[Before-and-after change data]
========

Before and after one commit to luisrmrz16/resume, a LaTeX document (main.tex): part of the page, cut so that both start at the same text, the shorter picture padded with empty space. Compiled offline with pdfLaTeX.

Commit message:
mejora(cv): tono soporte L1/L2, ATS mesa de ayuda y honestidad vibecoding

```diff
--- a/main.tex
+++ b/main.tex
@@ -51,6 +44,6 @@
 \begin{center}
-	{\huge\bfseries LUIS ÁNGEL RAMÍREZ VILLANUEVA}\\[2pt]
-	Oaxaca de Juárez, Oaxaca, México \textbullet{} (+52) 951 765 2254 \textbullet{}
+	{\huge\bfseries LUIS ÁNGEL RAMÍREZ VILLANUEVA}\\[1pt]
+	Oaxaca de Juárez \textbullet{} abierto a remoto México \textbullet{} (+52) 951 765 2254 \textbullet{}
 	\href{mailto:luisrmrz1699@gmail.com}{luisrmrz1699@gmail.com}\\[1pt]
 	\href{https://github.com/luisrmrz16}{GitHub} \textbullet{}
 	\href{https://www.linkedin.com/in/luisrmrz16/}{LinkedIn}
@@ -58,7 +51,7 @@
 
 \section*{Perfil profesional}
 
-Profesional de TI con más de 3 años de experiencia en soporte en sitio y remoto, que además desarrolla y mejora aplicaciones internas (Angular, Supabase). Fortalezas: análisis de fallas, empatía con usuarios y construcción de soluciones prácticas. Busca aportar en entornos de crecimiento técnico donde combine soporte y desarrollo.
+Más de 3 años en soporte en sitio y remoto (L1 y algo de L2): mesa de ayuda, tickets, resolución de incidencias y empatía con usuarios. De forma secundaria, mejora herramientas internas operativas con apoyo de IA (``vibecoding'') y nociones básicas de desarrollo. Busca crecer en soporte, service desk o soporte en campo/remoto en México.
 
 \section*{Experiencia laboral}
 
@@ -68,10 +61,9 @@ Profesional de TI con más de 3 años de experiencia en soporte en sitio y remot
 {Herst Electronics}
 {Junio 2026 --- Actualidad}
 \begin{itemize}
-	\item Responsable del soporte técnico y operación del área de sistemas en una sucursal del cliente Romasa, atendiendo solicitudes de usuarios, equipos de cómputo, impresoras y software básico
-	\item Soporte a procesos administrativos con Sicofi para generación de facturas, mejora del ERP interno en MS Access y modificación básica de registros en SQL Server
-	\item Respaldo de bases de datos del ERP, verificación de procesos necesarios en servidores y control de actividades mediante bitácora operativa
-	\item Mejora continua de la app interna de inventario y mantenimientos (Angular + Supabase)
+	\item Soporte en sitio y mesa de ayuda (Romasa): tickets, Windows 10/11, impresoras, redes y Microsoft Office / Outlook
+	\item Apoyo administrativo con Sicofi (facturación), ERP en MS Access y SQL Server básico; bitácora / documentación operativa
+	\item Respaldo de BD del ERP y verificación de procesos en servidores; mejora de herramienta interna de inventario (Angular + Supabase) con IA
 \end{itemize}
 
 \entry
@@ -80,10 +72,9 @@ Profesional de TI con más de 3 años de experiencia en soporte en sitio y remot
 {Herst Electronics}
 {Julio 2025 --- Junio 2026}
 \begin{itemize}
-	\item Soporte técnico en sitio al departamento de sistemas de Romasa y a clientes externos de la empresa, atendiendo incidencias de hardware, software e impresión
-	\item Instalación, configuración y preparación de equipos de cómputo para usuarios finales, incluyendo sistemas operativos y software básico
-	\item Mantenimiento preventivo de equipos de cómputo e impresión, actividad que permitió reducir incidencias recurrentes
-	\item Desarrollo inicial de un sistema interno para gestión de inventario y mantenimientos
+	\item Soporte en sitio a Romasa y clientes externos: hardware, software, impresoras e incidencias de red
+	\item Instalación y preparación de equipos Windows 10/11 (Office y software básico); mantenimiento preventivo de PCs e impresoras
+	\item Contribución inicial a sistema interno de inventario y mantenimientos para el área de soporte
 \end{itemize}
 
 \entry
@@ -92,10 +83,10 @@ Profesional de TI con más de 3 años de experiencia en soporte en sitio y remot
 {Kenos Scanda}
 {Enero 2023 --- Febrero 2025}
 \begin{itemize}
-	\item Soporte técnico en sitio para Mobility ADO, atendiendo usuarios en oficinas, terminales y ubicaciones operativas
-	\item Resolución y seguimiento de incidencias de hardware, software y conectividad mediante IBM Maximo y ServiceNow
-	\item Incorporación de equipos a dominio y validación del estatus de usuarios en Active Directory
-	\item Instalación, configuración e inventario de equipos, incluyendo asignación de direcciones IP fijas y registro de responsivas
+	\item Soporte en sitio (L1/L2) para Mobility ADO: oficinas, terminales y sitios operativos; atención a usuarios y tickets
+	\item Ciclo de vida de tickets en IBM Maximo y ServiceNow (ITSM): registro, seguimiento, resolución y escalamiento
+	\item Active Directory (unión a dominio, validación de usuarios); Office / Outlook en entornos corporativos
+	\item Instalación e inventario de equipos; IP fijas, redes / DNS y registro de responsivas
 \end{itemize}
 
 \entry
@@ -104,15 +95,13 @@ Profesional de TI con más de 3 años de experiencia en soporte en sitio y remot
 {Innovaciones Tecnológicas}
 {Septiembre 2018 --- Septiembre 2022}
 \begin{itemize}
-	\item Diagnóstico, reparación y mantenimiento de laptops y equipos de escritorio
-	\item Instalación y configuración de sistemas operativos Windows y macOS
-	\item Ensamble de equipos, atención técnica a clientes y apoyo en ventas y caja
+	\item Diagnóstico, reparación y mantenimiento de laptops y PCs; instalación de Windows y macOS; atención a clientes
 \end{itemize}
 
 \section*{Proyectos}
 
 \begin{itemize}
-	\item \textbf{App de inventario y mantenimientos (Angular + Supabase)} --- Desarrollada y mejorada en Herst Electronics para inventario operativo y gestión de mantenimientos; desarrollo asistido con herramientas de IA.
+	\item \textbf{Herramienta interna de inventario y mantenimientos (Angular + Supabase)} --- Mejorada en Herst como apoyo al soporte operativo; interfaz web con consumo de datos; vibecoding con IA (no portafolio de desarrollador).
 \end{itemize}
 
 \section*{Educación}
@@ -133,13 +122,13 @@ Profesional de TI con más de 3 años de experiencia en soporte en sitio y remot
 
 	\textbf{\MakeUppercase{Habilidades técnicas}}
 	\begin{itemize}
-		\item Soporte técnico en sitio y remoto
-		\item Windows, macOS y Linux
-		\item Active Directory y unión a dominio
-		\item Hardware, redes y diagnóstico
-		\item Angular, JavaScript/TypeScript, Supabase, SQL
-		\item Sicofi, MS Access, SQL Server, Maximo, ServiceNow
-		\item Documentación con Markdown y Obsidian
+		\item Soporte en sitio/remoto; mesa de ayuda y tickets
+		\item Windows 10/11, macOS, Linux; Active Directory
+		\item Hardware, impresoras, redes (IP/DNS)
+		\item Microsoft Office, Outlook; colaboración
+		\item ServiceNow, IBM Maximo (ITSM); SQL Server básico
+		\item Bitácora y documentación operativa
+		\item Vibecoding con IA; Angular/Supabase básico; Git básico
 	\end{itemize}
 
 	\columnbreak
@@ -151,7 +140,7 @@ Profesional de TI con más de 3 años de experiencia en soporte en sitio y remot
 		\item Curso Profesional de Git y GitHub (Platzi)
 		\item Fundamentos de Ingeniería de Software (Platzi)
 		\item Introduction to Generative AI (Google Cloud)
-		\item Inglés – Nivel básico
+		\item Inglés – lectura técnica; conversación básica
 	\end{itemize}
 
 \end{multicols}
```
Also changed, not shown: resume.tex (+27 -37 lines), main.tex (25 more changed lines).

========

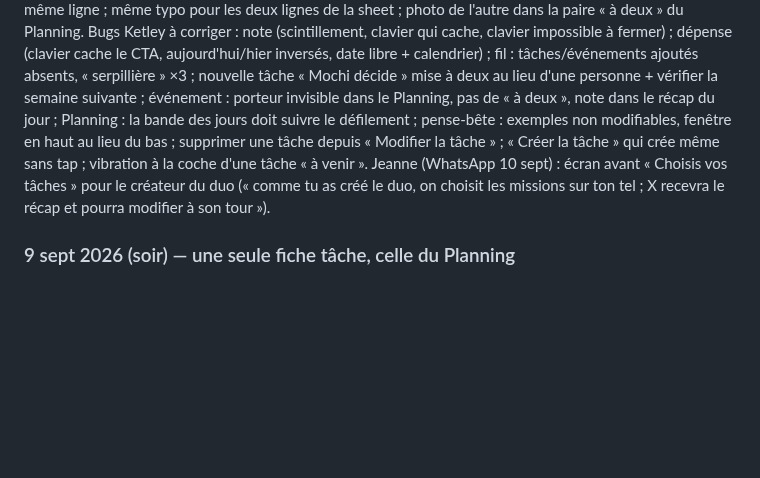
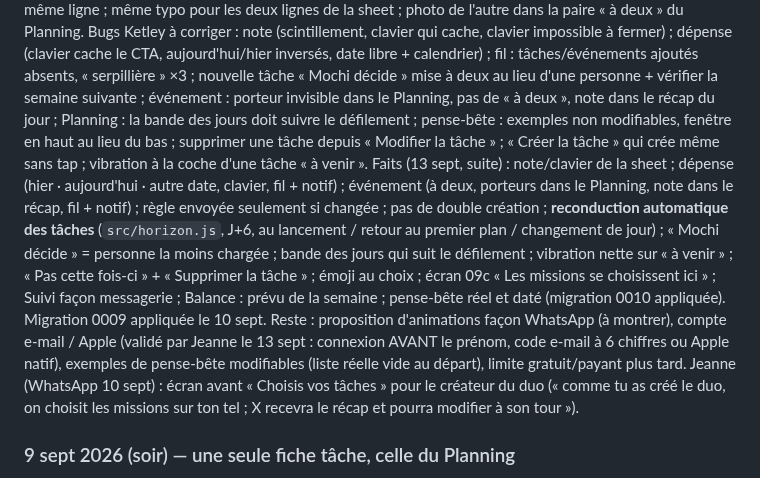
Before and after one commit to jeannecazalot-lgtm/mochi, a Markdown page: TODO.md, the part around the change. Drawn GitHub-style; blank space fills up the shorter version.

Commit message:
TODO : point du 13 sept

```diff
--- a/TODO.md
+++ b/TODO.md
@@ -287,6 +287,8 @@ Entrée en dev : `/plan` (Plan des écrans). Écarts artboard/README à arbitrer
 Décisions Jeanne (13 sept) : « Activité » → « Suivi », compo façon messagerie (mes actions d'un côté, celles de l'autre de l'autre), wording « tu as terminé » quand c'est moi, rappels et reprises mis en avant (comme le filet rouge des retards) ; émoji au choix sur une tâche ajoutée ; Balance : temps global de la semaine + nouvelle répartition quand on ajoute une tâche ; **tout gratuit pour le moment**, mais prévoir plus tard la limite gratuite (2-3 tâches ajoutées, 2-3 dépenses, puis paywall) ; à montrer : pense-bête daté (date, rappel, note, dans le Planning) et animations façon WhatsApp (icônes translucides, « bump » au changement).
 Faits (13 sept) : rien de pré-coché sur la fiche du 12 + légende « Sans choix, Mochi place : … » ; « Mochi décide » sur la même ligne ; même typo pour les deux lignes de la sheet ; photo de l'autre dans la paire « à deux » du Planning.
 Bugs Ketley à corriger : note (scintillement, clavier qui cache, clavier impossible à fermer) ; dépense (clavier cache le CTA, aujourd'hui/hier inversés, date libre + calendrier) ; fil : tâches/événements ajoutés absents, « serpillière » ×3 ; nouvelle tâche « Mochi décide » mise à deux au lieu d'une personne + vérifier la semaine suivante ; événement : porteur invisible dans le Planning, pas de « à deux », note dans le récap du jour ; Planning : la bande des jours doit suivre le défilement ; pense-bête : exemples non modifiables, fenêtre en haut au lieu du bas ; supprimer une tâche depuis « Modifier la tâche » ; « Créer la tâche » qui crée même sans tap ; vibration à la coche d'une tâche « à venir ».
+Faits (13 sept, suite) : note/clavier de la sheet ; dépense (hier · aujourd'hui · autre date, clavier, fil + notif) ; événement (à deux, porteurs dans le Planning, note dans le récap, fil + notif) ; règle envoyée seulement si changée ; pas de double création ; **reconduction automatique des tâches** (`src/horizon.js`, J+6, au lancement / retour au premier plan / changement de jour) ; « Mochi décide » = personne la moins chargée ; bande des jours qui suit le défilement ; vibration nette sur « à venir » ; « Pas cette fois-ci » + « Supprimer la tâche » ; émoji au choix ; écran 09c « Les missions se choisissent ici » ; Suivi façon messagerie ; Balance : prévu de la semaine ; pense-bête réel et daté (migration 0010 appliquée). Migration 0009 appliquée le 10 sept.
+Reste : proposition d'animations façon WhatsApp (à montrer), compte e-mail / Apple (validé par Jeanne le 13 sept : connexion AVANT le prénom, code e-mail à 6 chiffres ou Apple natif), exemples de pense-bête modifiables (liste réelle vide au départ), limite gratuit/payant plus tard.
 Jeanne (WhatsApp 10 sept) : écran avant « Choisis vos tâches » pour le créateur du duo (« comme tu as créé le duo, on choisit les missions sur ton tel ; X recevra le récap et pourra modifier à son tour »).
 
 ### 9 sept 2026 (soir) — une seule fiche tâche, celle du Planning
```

========

● **Task details**
Looking at the data above, say how many lines contain the word "resume", with no added words.

● **Answer for the task**
2